    Jay has been providing a human side to technology for over fifteen years as a technologist, user experience specialist, and visual designer. Jay co-founded and led Radiant Core, was the Head of Marketing at Rypple, and is now VP Strategy at Klick. He has been proudly published in the Harvard Business Review and wrote The Facebook Cookbook for O’Reilly Media.

    SXSW Poker #6: Jenny Blake

    My most powerful (yet simple) lesson in taking initiative showed up when I was nine years old. I was on a Disney cruise with my family (very 90s, I know), and my brother and I were headed to lunch. We arrived at the buffet line early — we were hungry and we knew that the people who were first in line got the best crack at everything.

    A small crowd had gathered. My brother and I looked around — they were all waiting for something. We checked our watches — it was time for lunch. While everyone else was waiting for some kind of permission, we decided to go ahead in. One by one, everyone followed (you can’t keep people from their all-you-can-eat buffets for long). We were awed by how easy it was to lead the crowd. At that moment, our first family motto was born: “It’s not the early bird that gets the worm. It’s the early bird with *initiative* that gets it.” Being early is not enough.

    When I tell people I’m an author, a large majority reply by sharing their own ideas and dreams to write a book — with a somewhat wistful yet eager look in their eyes. To them (and to you) I say: stop waiting for permission. Stop waiting for an agent or a publisher or a magical blessing to tell you that it’s okay to start. GO. Poke the box.

    Jenny Blake has worked at Google for five years, and is currently a Career Development Program Manager and internal coach.
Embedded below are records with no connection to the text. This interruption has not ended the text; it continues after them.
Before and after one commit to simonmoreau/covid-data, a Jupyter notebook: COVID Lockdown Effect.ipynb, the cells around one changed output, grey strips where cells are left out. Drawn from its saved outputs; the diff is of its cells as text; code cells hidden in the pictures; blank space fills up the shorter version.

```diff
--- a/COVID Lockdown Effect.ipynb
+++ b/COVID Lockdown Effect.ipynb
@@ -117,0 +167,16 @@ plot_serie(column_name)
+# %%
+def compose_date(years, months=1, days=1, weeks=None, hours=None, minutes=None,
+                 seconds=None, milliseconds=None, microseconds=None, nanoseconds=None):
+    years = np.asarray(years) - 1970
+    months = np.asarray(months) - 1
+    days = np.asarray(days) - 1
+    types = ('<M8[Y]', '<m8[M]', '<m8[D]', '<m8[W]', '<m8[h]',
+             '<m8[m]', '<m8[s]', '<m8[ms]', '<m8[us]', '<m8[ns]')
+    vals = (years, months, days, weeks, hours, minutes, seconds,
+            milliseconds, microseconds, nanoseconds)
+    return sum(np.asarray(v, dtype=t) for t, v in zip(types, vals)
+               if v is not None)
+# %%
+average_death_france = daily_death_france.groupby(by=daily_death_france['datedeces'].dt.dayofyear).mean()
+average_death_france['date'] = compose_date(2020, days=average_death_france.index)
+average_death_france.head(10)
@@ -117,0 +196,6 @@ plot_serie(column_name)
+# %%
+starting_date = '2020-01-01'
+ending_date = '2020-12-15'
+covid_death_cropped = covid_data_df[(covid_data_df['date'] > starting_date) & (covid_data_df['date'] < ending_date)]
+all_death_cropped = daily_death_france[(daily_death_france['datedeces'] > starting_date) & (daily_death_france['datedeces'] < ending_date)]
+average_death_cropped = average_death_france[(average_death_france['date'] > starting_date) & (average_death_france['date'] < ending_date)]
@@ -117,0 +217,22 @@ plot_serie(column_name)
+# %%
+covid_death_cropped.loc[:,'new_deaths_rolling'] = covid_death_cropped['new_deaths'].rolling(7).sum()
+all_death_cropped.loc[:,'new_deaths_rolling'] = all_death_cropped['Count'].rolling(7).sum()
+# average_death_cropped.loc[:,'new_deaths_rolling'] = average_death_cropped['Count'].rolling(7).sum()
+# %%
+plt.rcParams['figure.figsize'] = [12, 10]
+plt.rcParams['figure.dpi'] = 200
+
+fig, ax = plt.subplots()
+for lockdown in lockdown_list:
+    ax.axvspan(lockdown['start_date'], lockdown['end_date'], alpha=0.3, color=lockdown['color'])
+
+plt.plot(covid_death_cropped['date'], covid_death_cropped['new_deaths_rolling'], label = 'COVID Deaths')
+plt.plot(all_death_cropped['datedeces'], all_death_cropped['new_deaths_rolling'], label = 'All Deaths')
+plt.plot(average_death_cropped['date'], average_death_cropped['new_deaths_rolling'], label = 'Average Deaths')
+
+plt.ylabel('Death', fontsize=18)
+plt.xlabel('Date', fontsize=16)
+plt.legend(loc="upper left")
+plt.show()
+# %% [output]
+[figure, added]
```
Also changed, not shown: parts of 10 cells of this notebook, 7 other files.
She is the author of the upcoming book, Life After College: The Complete Guide to Getting What You Want (Running Press, 2011).

    1 03.07.11